TASK INSTRUCTIONS:
Quote the data below in full, minus the images.

[Stored items]
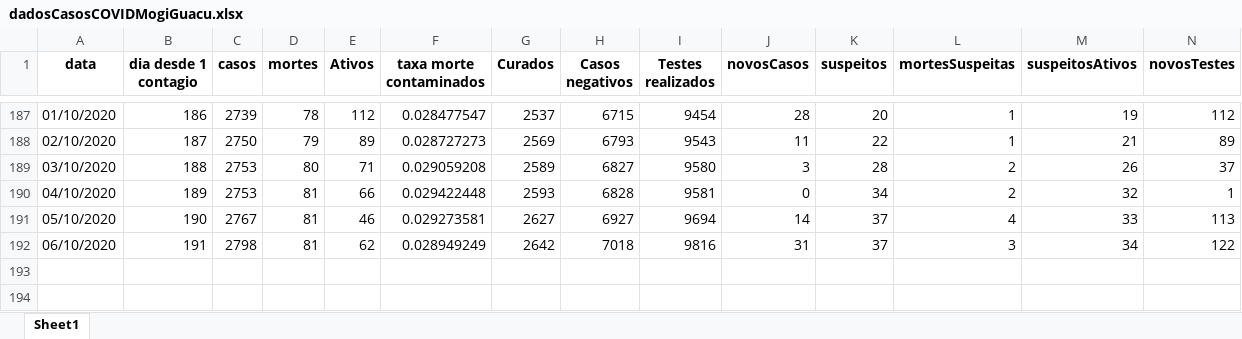
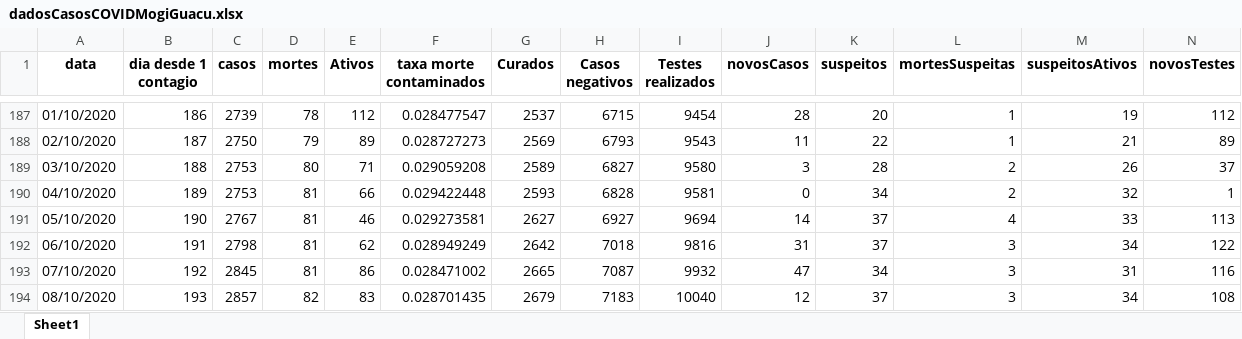
Before and after one commit to Zamariolo/MogiOpenData, an Excel workbook: Dados/dadosCasosCOVIDMogiGuacu.xlsx, sheet Sheet1, drawn as a sheet; only a part is shown, gaps mark what is left out; values as stored, in another font and other column widths than the file's, no borders; rows hold the shown columns only; the diff names each change by its address in the sheet, - before the commit and + after, or states it on an @@ line.

```diff
--- a/Dados/dadosCasosCOVIDMogiGuacu.xlsx (sheet Sheet1)
+++ b/Dados/dadosCasosCOVIDMogiGuacu.xlsx (sheet Sheet1)
+row 193: 07/10/2020 | 192 | 2845 | 81 | 86 | 0.028471002 | 2665 | 7087 | 9932 | 47 | 34 | 3 | 31 | 116
+row 194: 08/10/2020 | 193 | 2857 | 82 | 83 | 0.028701435 | 2679 | 7183 | 10040 | 12 | 37 | 3 | 34 | 108
```
Also changed, not shown: Dados/dadosIsolamento.xlsx, 8 other files.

TASK RESULT:
Before and after one commit to Zamariolo/MogiOpenData, an Excel workbook: Dados/dadosCasosCOVIDMogiGuacu.xlsx, sheet Sheet1, drawn as a sheet; only a part is shown, gaps mark what is left out; values as stored, in another font and other column widths than the file's, no borders; rows hold the shown columns only; the diff names each change by its address in the sheet, - before the commit and + after, or states it on an @@ line.

```diff
--- a/Dados/dadosCasosCOVIDMogiGuacu.xlsx (sheet Sheet1)
+++ b/Dados/dadosCasosCOVIDMogiGuacu.xlsx (sheet Sheet1)
+row 193: 07/10/2020 | 192 | 2845 | 81 | 86 | 0.028471002 | 2665 | 7087 | 9932 | 47 | 34 | 3 | 31 | 116
+row 194: 08/10/2020 | 193 | 2857 | 82 | 83 | 0.028701435 | 2679 | 7183 | 10040 | 12 | 37 | 3 | 34 | 108
```
Also changed, not shown: Dados/dadosIsolamento.xlsx, 8 other files.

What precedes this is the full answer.